Bombing Raids in Libya:  Italian forces attack Libya in the dying days of the Ottoman Empire.  They drop bombs from small planes in the world’s first air raid.

Industrial Unrest in Glasgow: Women protest against a cut in wages and ten thousand workers strike at the Singer factory.

Armed Gang in shootout with the Police: Home Secretary Winston Churchill watches as police and army battle a gang of jewel thieves.

Art Theft in Paris: the Mona Lisa  is stolen from the Louvre.  It’s so famous it’s unsellable, the police suspect it’s a prank by the modernists.

The Conquest of the South Pole: Admunsun triumphs over Scott in a tale of adversity and heroism.

Street Protests for Democracy : Suffragettes storm parliament and smash windows demanding the vote.

Produced by; John Archer, Carolynne Sinclair Kidd

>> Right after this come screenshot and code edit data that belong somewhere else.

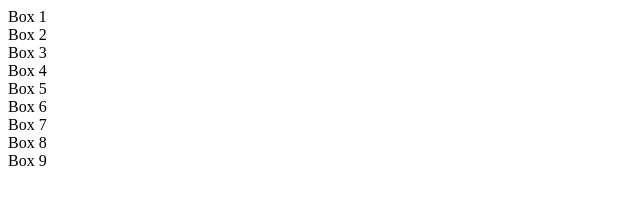
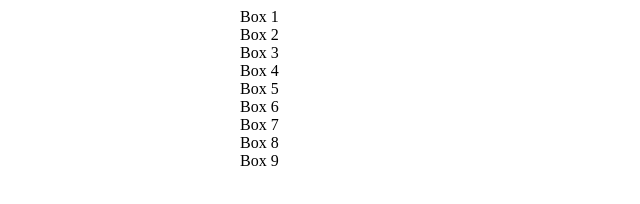
Before and after one commit to jrrouse88/tic-tac-toe, a plain HTML site: page index.html in a window 1280 px wide. Shown: the whole page, without its empty margins (0-640 px from the left). Drawn offline with Linux system fonts and the light colour scheme.

Commit message:
linked css and centered game board

```diff
--- a/css/styles.css
+++ b/css/styles.css
@@ -0,0 +1,5 @@
+main {
+    width: 800px;
+    height: 1000px;
+    margin: 0 auto;
+}
--- a/index.html
+++ b/index.html
@@ -4,19 +4,20 @@
     <meta charset="UTF-8">
     <meta name="viewport" content="width=device-width, initial-scale=1.0">
     <meta http-equiv="X-UA-Compatible" content="ie=edge">
-    <title>Document</title>
+    <title>Tic Tac Toe</title>
+    <link rel="stylesheet" href="css/styles.css">
 </head>
 <body>
     <main>
-        <div id="">Box 1</div>
-        <div id="">Box 2</div>
-        <div id="">Box 3</div>
-        <div id="">Box 4</div>
-        <div id="">Box 5</div>
-        <div id="">Box 6</div>
-        <div id="">Box 7</div>
-        <div id="">Box 8</div>
-        <div id="">Box 9</div>
+        <div id="box1">Box 1</div>
+        <div id="box2">Box 2</div>
+        <div id="box3">Box 3</div>
+        <div id="box4">Box 4</div>
+        <div id="box5">Box 5</div>
+        <div id="box6">Box 6</div>
+        <div id="box7">Box 7</div>
+        <div id="box8">Box 8</div>
+        <div id="box9">Box 9</div>
     </main>
 </body>
 </html>
```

Directed by: Clara Glynn, Dhivya Chetty, Ewan Morrison, Joseph Briffa, Aileen Ritchie